§ **TASK GOAL**
Of the lines below, copy those that hold the word "GitHub".

Change listing data
* * * * *
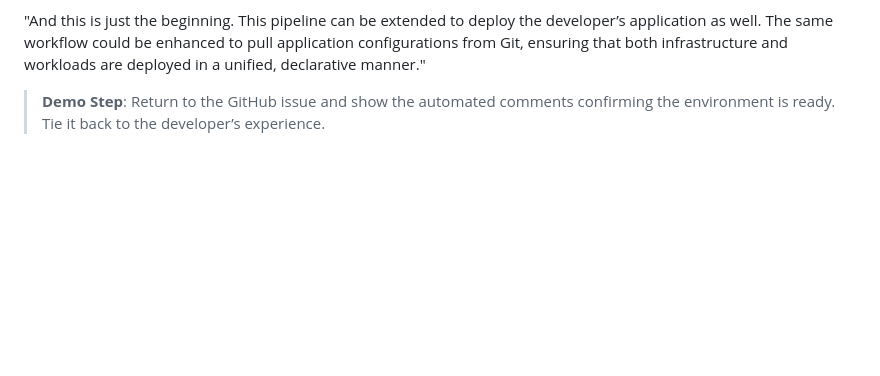
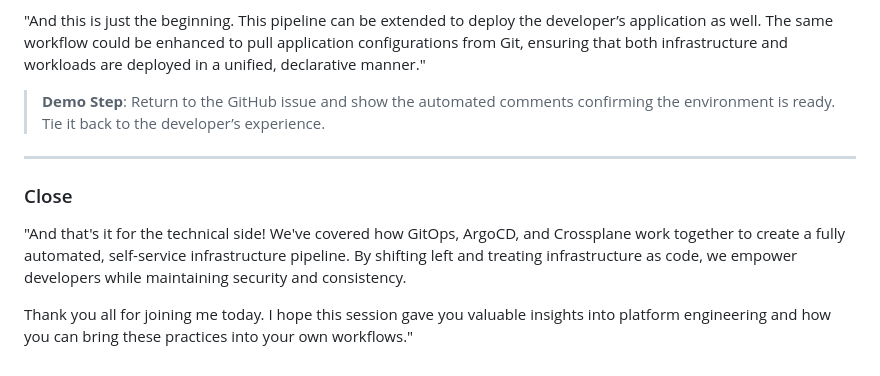
Before and after one commit to orsharon7/azure-crossplane-argocd, a Markdown page: USER_STORY.md, the part around the change. Drawn GitHub-style; blank space fills up the shorter version.

Commit message:
Update USER_STORY.md to add closing remarks on GitOps and platform engineering insights

```diff
--- a/USER_STORY.md
+++ b/USER_STORY.md
@@ -143,3 +143,10 @@ kubectl describe managed azure.database.sqlserver
 "And this is just the beginning. This pipeline can be extended to deploy the developer’s application as well. The same workflow could be enhanced to pull application configurations from Git, ensuring that both infrastructure and workloads are deployed in a unified, declarative manner."
 
 > **Demo Step**: Return to the GitHub issue and show the automated comments confirming the environment is ready. Tie it back to the developer’s experience.
+
+---
+
+### Close
+"And that's it for the technical side! We've covered how GitOps, ArgoCD, and Crossplane work together to create a fully automated, self-service infrastructure pipeline. By shifting left and treating infrastructure as code, we empower developers while maintaining security and consistency.
+
+Thank you all for joining me today. I hope this session gave you valuable insights into platform engineering and how you can bring these practices into your own workflows."
```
* * * * *
§ **WRITTEN REPLY**
Before and after one commit to orsharon7/azure-crossplane-argocd, a Markdown page: USER_STORY.md, the part around the change. Drawn GitHub-style; blank space fills up the shorter version.
 > **Demo Step**: Return to the GitHub issue and show the automated comments confirming the environment is ready. Tie it back to the developer’s experience.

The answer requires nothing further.